* **Exercise prompt**: Each line in the entries that has the word "wurden" has to be copied.

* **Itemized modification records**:
>>

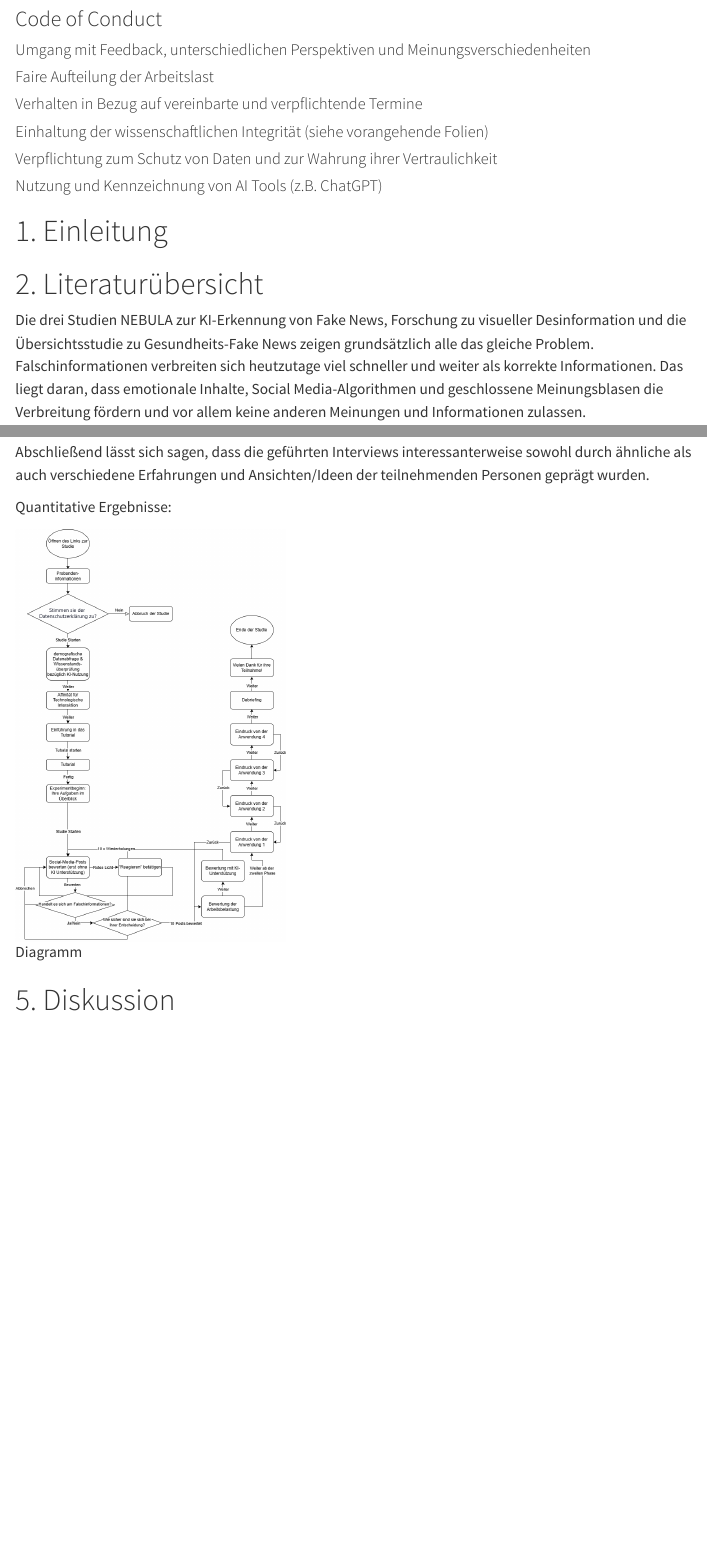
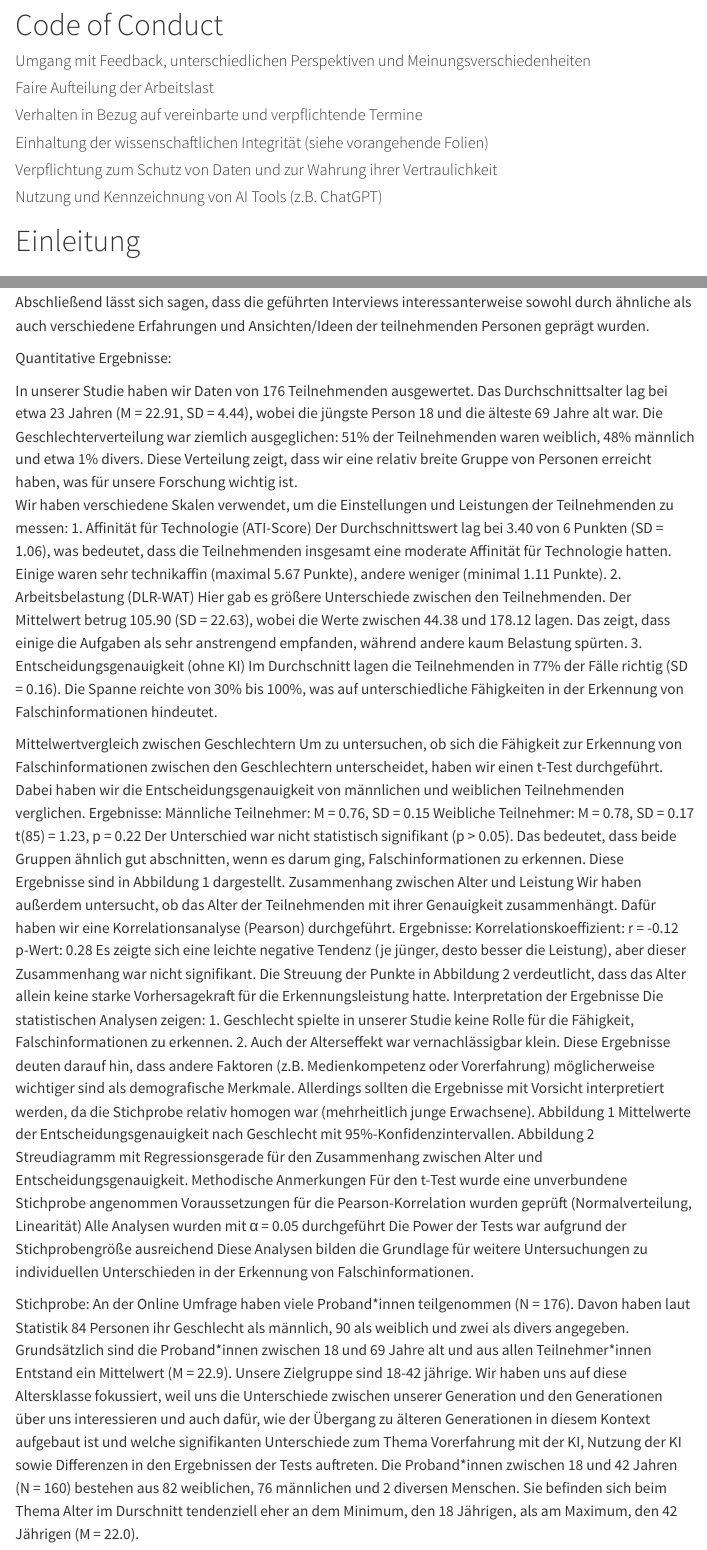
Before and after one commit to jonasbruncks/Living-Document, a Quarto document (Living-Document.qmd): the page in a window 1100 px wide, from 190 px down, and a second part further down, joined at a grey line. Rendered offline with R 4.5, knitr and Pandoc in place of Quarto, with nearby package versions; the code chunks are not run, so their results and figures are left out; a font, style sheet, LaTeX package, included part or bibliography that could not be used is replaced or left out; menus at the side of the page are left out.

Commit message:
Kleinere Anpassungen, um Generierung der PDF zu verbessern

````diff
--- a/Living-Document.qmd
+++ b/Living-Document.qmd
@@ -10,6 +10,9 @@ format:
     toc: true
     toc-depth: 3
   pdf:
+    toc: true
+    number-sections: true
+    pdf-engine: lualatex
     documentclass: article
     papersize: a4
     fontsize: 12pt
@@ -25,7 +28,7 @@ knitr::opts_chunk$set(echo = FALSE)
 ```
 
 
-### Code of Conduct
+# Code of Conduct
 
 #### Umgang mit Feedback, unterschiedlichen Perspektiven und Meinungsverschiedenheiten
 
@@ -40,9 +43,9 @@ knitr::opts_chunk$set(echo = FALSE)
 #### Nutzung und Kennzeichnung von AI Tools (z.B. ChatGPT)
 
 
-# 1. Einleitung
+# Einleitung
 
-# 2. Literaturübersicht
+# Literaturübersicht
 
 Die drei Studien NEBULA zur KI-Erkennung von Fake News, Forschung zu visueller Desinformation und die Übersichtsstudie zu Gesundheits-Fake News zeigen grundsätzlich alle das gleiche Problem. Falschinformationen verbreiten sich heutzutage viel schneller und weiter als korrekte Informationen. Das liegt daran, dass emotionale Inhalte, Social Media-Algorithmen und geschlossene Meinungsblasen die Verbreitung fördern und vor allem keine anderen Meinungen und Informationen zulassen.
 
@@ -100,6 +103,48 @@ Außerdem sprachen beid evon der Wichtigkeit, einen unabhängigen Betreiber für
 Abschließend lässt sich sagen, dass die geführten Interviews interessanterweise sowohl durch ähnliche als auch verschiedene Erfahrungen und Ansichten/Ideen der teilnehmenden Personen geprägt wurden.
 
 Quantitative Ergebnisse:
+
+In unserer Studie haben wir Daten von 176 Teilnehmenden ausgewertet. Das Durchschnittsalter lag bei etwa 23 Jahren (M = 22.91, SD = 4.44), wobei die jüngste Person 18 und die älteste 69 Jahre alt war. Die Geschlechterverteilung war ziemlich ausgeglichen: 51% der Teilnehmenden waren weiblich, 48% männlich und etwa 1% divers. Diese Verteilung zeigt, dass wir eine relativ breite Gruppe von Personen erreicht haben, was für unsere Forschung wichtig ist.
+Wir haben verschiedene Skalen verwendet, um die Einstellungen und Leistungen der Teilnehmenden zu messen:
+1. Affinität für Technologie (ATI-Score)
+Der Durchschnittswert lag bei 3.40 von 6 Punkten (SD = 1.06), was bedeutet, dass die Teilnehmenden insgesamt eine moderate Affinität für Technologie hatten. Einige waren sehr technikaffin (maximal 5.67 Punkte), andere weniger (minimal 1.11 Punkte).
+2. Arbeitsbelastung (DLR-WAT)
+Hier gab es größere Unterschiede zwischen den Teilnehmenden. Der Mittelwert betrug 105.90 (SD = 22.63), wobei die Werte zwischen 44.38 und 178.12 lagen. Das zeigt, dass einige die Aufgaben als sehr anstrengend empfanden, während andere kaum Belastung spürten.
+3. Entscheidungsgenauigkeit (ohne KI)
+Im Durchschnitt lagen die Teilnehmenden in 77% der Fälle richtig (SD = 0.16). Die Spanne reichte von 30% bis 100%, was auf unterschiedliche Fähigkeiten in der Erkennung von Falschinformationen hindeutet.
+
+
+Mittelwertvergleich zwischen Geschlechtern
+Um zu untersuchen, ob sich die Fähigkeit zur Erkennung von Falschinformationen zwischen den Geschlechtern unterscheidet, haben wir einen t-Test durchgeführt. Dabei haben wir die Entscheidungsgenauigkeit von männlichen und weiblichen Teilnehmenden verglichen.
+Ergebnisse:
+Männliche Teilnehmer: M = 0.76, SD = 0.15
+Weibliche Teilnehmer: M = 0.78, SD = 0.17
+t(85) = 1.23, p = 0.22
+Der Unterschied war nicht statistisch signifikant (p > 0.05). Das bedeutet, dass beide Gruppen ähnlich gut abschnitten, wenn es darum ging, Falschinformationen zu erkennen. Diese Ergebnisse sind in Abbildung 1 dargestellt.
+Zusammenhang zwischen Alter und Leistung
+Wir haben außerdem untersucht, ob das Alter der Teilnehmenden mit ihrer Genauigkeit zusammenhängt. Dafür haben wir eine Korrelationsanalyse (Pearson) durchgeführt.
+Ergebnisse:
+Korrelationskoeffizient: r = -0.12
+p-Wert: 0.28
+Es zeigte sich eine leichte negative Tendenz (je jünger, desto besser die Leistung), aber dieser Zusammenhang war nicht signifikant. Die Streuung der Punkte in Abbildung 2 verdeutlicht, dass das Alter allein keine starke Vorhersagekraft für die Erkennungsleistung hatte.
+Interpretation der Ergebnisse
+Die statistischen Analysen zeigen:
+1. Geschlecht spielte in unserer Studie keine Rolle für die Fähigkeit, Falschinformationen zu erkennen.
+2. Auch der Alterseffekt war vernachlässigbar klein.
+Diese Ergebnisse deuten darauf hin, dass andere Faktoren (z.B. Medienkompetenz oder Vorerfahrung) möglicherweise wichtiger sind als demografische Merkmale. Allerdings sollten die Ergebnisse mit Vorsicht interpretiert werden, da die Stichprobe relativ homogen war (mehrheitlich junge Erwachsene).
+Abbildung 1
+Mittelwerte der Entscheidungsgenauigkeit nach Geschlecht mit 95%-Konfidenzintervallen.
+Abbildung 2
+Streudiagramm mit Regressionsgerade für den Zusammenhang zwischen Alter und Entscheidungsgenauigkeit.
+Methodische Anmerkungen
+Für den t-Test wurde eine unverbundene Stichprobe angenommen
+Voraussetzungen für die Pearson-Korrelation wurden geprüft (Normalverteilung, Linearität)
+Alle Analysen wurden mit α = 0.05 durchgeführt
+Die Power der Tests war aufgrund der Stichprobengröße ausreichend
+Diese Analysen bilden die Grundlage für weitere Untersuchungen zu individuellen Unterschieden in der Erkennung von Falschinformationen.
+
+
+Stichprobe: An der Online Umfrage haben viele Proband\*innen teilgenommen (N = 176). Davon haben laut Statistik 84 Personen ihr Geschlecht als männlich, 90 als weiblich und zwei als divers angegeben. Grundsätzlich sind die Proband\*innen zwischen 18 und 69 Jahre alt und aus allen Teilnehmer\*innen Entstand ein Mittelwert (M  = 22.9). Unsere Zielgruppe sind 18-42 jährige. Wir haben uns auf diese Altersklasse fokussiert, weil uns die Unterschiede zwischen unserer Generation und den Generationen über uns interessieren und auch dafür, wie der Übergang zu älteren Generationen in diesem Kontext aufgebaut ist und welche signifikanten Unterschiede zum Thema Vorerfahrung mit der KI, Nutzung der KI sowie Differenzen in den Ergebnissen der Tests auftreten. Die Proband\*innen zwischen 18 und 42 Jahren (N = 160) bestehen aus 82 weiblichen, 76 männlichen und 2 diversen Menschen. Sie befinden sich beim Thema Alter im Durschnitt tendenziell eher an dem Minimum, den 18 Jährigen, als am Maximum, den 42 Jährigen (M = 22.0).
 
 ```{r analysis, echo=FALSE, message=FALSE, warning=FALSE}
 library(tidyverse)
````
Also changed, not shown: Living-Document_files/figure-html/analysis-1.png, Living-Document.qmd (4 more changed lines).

<<

* **Solution**:
 Abschließend lässt sich sagen, dass die geführten Interviews interessanterweise sowohl durch ähnliche als auch verschiedene Erfahrungen und Ansichten/Ideen der teilnehmenden Personen geprägt wurden.
+Voraussetzungen für die Pearson-Korrelation wurden geprüft (Normalverteilung, Linearität)
+Alle Analysen wurden mit α = 0.05 durchgeführt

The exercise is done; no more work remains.